The question may seem trivial, but although I have some experience in doing statistical analysis I’m having a dilemma nevertheless. And here it is, let’s say I want to statistically test differences between two or more groups, and dependent variable was measured with a questionnaire, let’s say on interval scale. The construct I want to test is measured with more than one question or statement (i.e. extraversion tested with several different questions or statements: “I consider myself a talkative person.”, “I like to attend parties.” and so on), and each of this items is answered on a five point Likert scale. The dilemma is when I combine answers on each of these questions/statements for each participant, to obtain total score (i.e. extraversion), should I use absolute values and simply sum all answers from all the items that measure extraversion for each participant i.e., 3+5+4+3+5, etc,.or calculate mean or some other value and then proceed with the analysis using this value as data?

What would the answer be if some of items were answered on a five point Likert scale and some on other type of scale and they both need to be totalled somehow to define one underlying construct?

#893
Dave Collingridge
Participant

Marko,

Anytime you want to combine certain questions into a single score representing a construct like extroversion, you should first check whether those questions are indeed representative of the construct. This can be done with principal components analysis (PCA). In a PCA analysis the questions believed to measure extroversion should “load” onto the same component or factor with adequate factor loadings. I once had a researcher bring me questionnaire data that she wanted analyzed by combining questions and then comparing the aggregate scores based on gender. A PCA showed that none of the questions she wanted combined loaded onto the same factor. She ended up analyzing questions separately.

As for computing an aggregate score, I recommend adding responses for each question and then computing the mean of those scores – do this separately for each participant so that each person ends up with mean score representing extroversion. You can then run a between groups t-test comparison of the mean component score.

Just one more thing. If your Likert survey uses the typical strongly disagree to strongly agree scale, this is ordinal data. If you analyze the questions individually you should a nonparametric test like the Wilcoxon Rank Sum. Fortunately it is acceptable to use parametric tests like the t-test and ANOVA when comparing aggregated component scores, which is what you are doing.

#892
Stephen Gorard
Participant

Remember, the use of a significance test (which does not make much sense ever) would only only be justified if your data is based on a full random sample. I have never seen a survey that was. So, forget that issue. No need for sig tests. Use correlations if both variables are real numbers, and quote R-squared as your ‘effect’ size.

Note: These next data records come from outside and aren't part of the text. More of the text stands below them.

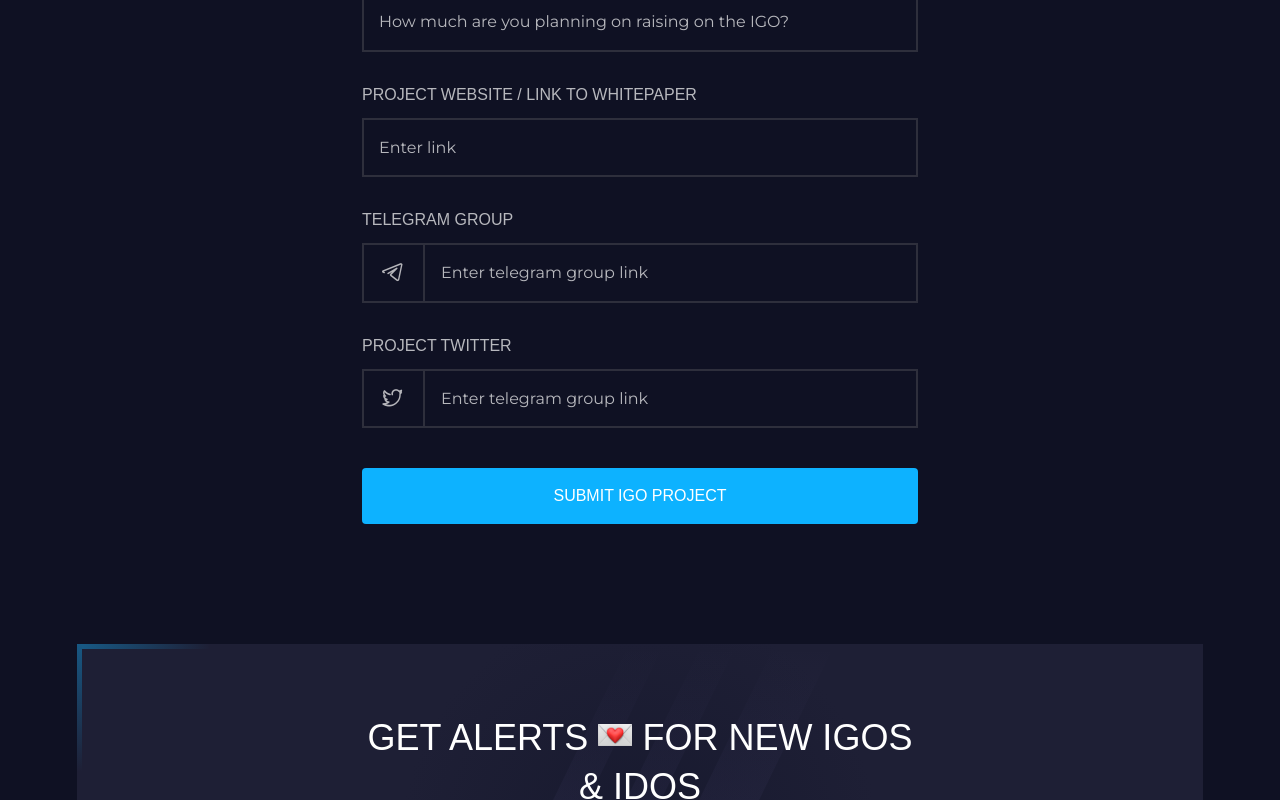
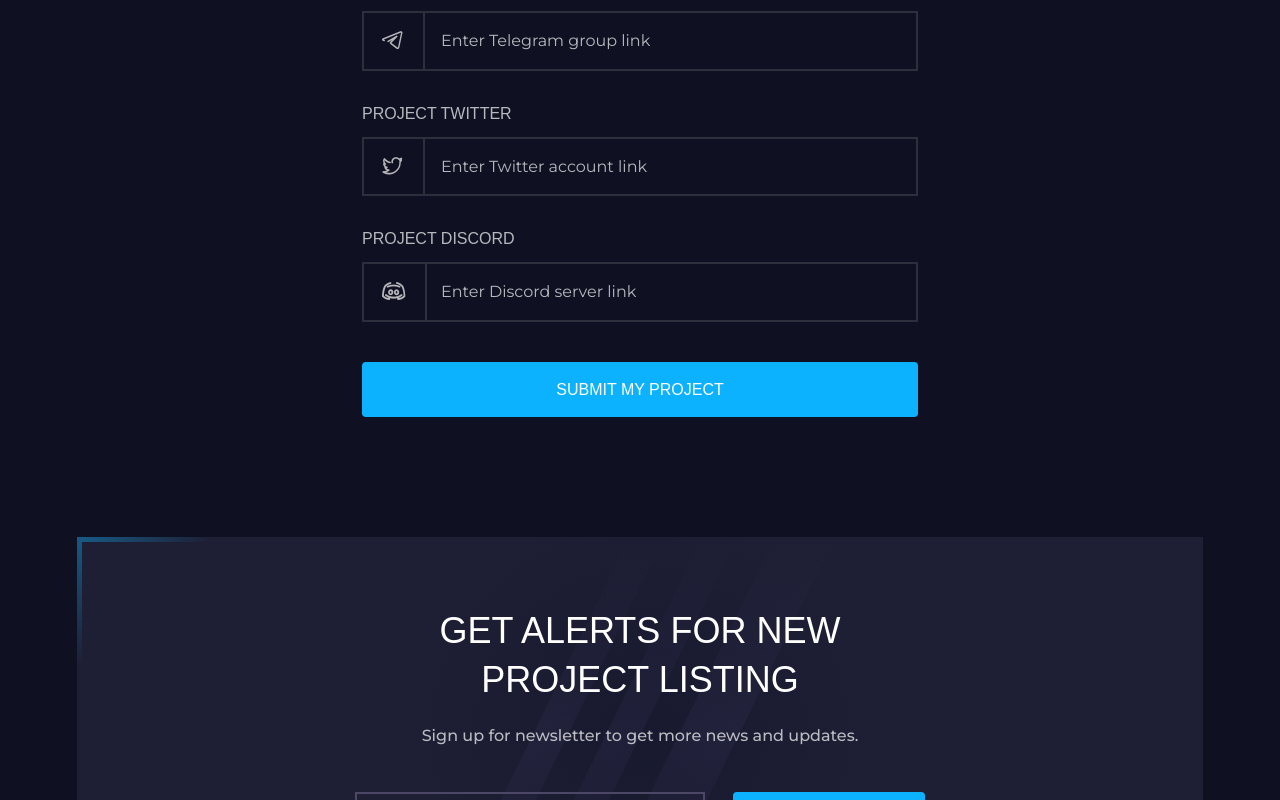
Before and after one commit to codeChef8888/xyz, a Next.js app: page /apply-for-igo in a window 1280 px wide. Shown: the part 1760-2560 px from the top of the page. Built offline with nearby package versions, Linux system fonts and the light colour scheme.

Commit message:
listing form fixed

```diff
--- a/components/Footer.tsx
+++ b/components/Footer.tsx
@@ -48,7 +48,7 @@ const Footer: NextPage = () => {
                   <i className="icon-linkedin"></i>
                 </a>
               </li>
-              <li>
+              {/* <li>
                 <a href="#">
                   <i className="icon-instagram"></i>
                 </a>
@@ -57,7 +57,7 @@ const Footer: NextPage = () => {
                 <a href="#">
                   <i className="icon-facebook"></i>
                 </a>
-              </li>
+              </li> */}
             </ul>
           </div>
           <div className="footer-logo text-center mb-45">
--- a/components/SubscribeSection.tsx
+++ b/components/SubscribeSection.tsx
@@ -7,14 +7,14 @@ const SubscribeSection: NextPage = () => {
         <div className="footer-cta-area footer-cta-form text-center active-shape hover-shape-inner">
           <h2 className="title mb-15">
             Get alerts{" "}
-            <span>
+            {/* <span>
               <img src="assets/images/icons/sms.png" alt="" />
-            </span>{" "}
-            for new IGOs & IDOs
+            </span>{" "} */}
+            for new project listing
             <br />
           </h2>
           <div className="dsc mb-44">
-            Sign up for newsletter to get more IGO/IDO News and Updates
+            Sign up for newsletter to get more news and updates.
           </div>
           <div className="footer-link">
             <form>
--- a/pages/apply-for-igo.tsx
+++ b/pages/apply-for-igo.tsx
@@ -7,7 +7,7 @@ const ApplyForIGO: NextPage = () => {
       <div className="gamfi-breadcrumbs-section">
         <div className="container">
           <div className="apply-heading text-center">
-            <h2 className="mb-0">Apply for IGO</h2>
+            <h2 className="mb-0">Apply for Liquidity</h2>
           </div>
         </div>
       </div>
@@ -136,7 +136,7 @@ const ApplyForIGO: NextPage = () => {
                   <label htmlFor="launch">Ready to launch</label>
                   <div className="check"></div>
                 </div>
-                <h5 className="mt-30 mb-22">Have you already raised funds ?</h5>
+                {/* <h5 className="mt-30 mb-22">Have you already raised funds ?</h5>
                 <div className="input-list">
                   <input
                     type="radio"
@@ -146,7 +146,7 @@ const ApplyForIGO: NextPage = () => {
                   />
                   <label htmlFor="yes">Yes</label>
                   <div className="check"></div>
-                </div>
+                </div> */}
                 <div className="input-list">
                   <input type="radio" id="no" name="fav_language" value="No" />
                   <label htmlFor="no">No</label>
@@ -184,7 +184,7 @@ const ApplyForIGO: NextPage = () => {
                   <div className="check"></div>
                 </div>
               </div>
-              <div className="input-button">
+              {/* <div className="input-button">
                 <input
                   type="text"
                   id="target"
@@ -192,7 +192,7 @@ const ApplyForIGO: NextPage = () => {
                   required
                 />
                 <label htmlFor="target">Target Raise</label>
-              </div>
+              </div> */}
               <div className="input-button">
                 <input
                   type="text"
@@ -211,7 +211,7 @@ const ApplyForIGO: NextPage = () => {
                   className="enter"
                   id="telegram"
                   name="telegram"
-                  placeholder="Enter telegram group link"
+                  placeholder="Enter Telegram group link"
                   required
                 />
                 <label htmlFor="telegram">Telegram group</label>
@@ -223,13 +223,25 @@ const ApplyForIGO: NextPage = () => {
                   className="enter"
                   id="twitter"
                   name="twitter"
-                  placeholder="Enter telegram group link"
+                  placeholder="Enter Twitter account link"
                   required
                 />
                 <label htmlFor="twitter">Project Twitter</label>
               </div>
+              <div className="input-button">
+                <i className="icon-discord"></i>
+                <input
+                  type="text"
+                  className="enter"
+                  id="twitter"
+                  name="twitter"
+                  placeholder="Enter Discord server link"
+                  required
+                />
+                <label htmlFor="twitter">Project Discord</label>
+              </div>
               <div className="project-btn-area text-center black-shape-big mt-40">
-                <input type="submit" name="submit" value="Submit IGO Project" />
+                <input type="submit" name="submit" value="Submit My Project" />
                 <span className="hover-shape1"></span>
                 <span className="hover-shape2"></span>
                 <span className="hover-shape3"></span>
```
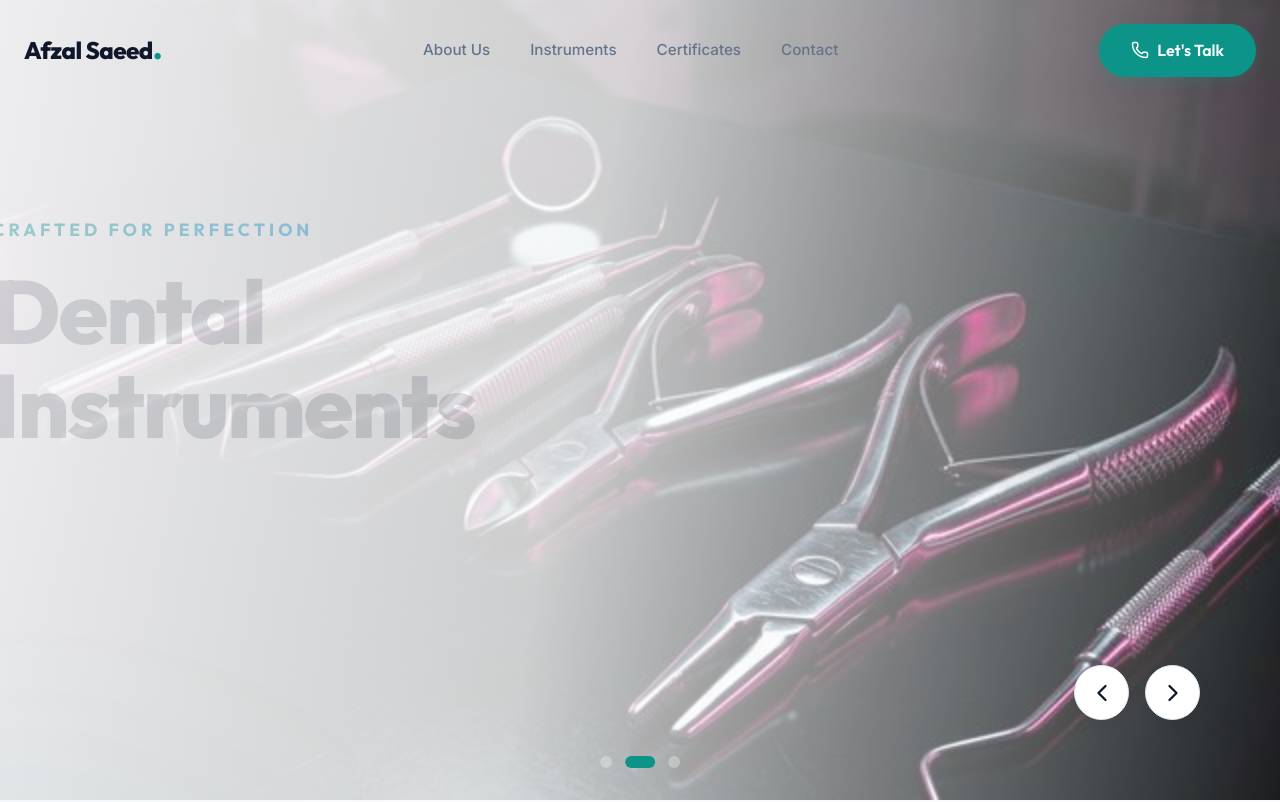
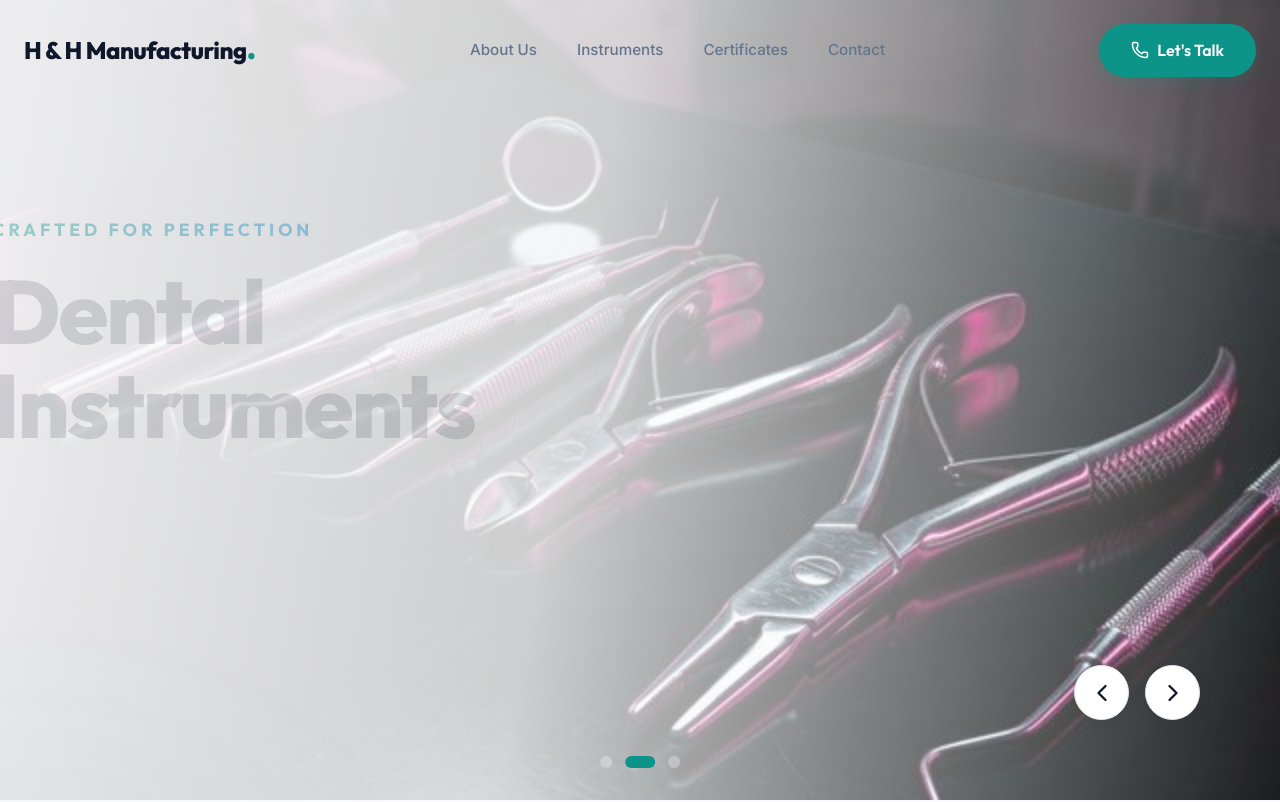
Before and after one commit to Digitalastra01/demo, a React (Vite) app: page / in a window 1280 px wide. Shown: the top 802 px of the page. Built offline with nearby package versions, Linux system fonts and the light colour scheme.

Commit message:
Update company name to H & H Manufacturing and add temporary contact placeholders

```diff
--- a/src/components/Footer.jsx
+++ b/src/components/Footer.jsx
@@ -12,14 +12,14 @@ const Footer = () => {
         <div className="footer-grid">
 
           <div className="footer-brand">
-            <a href="#" className="footer-logo">Afzal Saeed<span className="accent-dot">.</span></a>
+            <a href="#" className="footer-logo">H & H Manufacturing<span className="accent-dot">.</span></a>
             <p className="footer-desc">
               Setting international standards in precision instruments for dental, surgical, and beauty industries since our inception.
             </p>
             <div className="social-links">
-              <a href="https://www.facebook.com/afzalsaeed.mfg" className="social-icon" target="_blank" rel="noreferrer"><FacebookIcon /></a>
-              <a href="https://www.instagram.com/afzalsaeed.mfg/" className="social-icon" target="_blank" rel="noreferrer"><InstagramIcon /></a>
-              <a href="https://www.linkedin.com/company/afzalsaeed-mfg/" className="social-icon" target="_blank" rel="noreferrer"><LinkedinIcon /></a>
+              <a href="#" className="social-icon" target="_blank" rel="noreferrer"><FacebookIcon /></a>
+              <a href="#" className="social-icon" target="_blank" rel="noreferrer"><InstagramIcon /></a>
+              <a href="#" className="social-icon" target="_blank" rel="noreferrer"><LinkedinIcon /></a>
             </div>
           </div>
 
@@ -37,26 +37,26 @@ const Footer = () => {
             <ul>
               <li>
                 <MapPin size={18} className="contact-icon" />
-                <span>Noul Chowk, Wazirabad Road,<br />Sialkot, 51260, Pakistan.</span>
+                <span>[Temporary Address Line 1]<br />[Temporary Address Line 2]</span>
               </li>
               <li>
                 <Phone size={18} className="contact-icon" />
-                <span>+92 52 3574088 <br/> +92 52 3574237</span>
+                <span>[Temporary Phone Number]</span>
               </li>
               <li>
                 <Phone size={18} className="contact-icon" />
-                <span>WhatsApp: +923008611706</span>
+                <span>WhatsApp: [Temporary WhatsApp]</span>
               </li>
               <li>
                 <Mail size={18} className="contact-icon" />
-                <a href="mailto:info@afzalsaeed.com">info@afzalsaeed.com</a>
+                <a href="mailto:info@hhmanufacturing.com">info@hhmanufacturing.com</a>
               </li>
             </ul>
           </div>
 
           <div className="footer-newsletter">
             <h4 className="footer-title">Join Our Newsletter</h4>
-            <p className="newsletter-desc">Afzal Saeed, was founded with a vision. A vision to set international standards of quality and customer service.</p>
+            <p className="newsletter-desc">H & H Manufacturing was founded with a vision. A vision to set international standards of quality and customer service.</p>
             <form className="newsletter-form" onSubmit={(e) => { e.preventDefault(); alert("Subscribed to the newsletter!"); }}>
               <div className="input-group">
                 <input type="email" placeholder="Your email address" required />
@@ -71,7 +71,7 @@ const Footer = () => {
         </div>
 
         <div className="footer-bottom">
-          <p>Copyright @ 2026 Afzal Saeed Manufacturing Corp All Rights Reserved. Designed & Developed By: Xperts</p>
+          <p>Copyright @ 2026 H & H Manufacturing Corp All Rights Reserved. Designed & Developed By: Xperts</p>
         </div>
       </div>
     </footer>
--- a/src/components/Navbar.jsx
+++ b/src/components/Navbar.jsx
@@ -27,7 +27,7 @@ const Navbar = () => {
           className="logo"
           whileHover={{ scale: 1.05 }}
         >
-          <a href="#">Afzal Saeed<span className="accent-dot">.</span></a>
+          <a href="#">H & H Manufacturing<span className="accent-dot">.</span></a>
         </motion.div>
 
         <div className="desktop-menu">
@@ -39,7 +39,7 @@ const Navbar = () => {
 
         <div className="nav-actions desktop-menu">
           <motion.a
-            href="https://wa.me/+923008611706"
+            href="#contact"
             className="btn-primary"
             whileHover={{ scale: 1.05 }}
             whileTap={{ scale: 0.95 }}
@@ -69,7 +69,7 @@ const Navbar = () => {
               <a href="#categories" onClick={() => setIsOpen(false)}>Instruments</a>
               <a href="#certificates" onClick={() => setIsOpen(false)}>Certificates</a>
               <a href="#contact" onClick={() => setIsOpen(false)}>Contact</a>
-              <a href="https://wa.me/+923008611706" className="btn-primary" style={{marginTop: '1rem', width: '100%', justifyContent: 'center'}}>
+              <a href="#contact" className="btn-primary" style={{marginTop: '1rem', width: '100%', justifyContent: 'center'}}>
                 <Phone size={18} /> Let's Talk
               </a>
             </div>
--- a/src/components/Testimonials.jsx
+++ b/src/components/Testimonials.jsx
@@ -5,7 +5,7 @@ import './Testimonials.css';
 const testimonials = [
   {
     id: 1,
-    text: "Great quality! I Highly Recommended Afzal Saeed Beauty Instruments. I Purchased Many Years Manicure Instruments These Kits Has Been Awesome.",
+    text: "Great quality! I Highly Recommended H & H Manufacturing Beauty Instruments. I Purchased Many Years Manicure Instruments These Kits Has Been Awesome.",
     author: "Nabeel Ahmed",
     role: "⭐⭐⭐⭐⭐",
     color: "var(--primary)"
```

But, if you believe the idea that there are ‘levels of measurement’, then you cannot use the agree/disagree responses as real numbers. They are at best ordinal and you cannot add them up etc.

My usual question to students is ‘what did you plan to do for analysis when you designed the instrument in this way?’. None of these issues should be a surprise, and research needs to be (at least loosely) planned beforehand.

I think these composite variables are nonsense (and the extract I have uploaded here shows why). The whole chapter might be a useful heads-up. I attach an extract from a chapter in the Sage Handbook of Measurement, that can be cited as:

Gorard, S. (2010) Measuring is more than assigning numbers, pp.389-408 in Walford, G., Tucker, E. and Viswanathan, M. (Eds.) Sage Handbook of Measurement, Los Angeles: Sage

Instead, I suggest you analyse the best single question from each set (which if you could do PCA would perhaps be the one with the highest loading, but PCA is designed to work with real numbers). And look at the range of response in the light of the other (interval) variable.

Next time, plan the analysis before using the instrument, and adjust items accordingly. OK?

#891
Marko Sobol
Member

#890
Marko Sobol
Member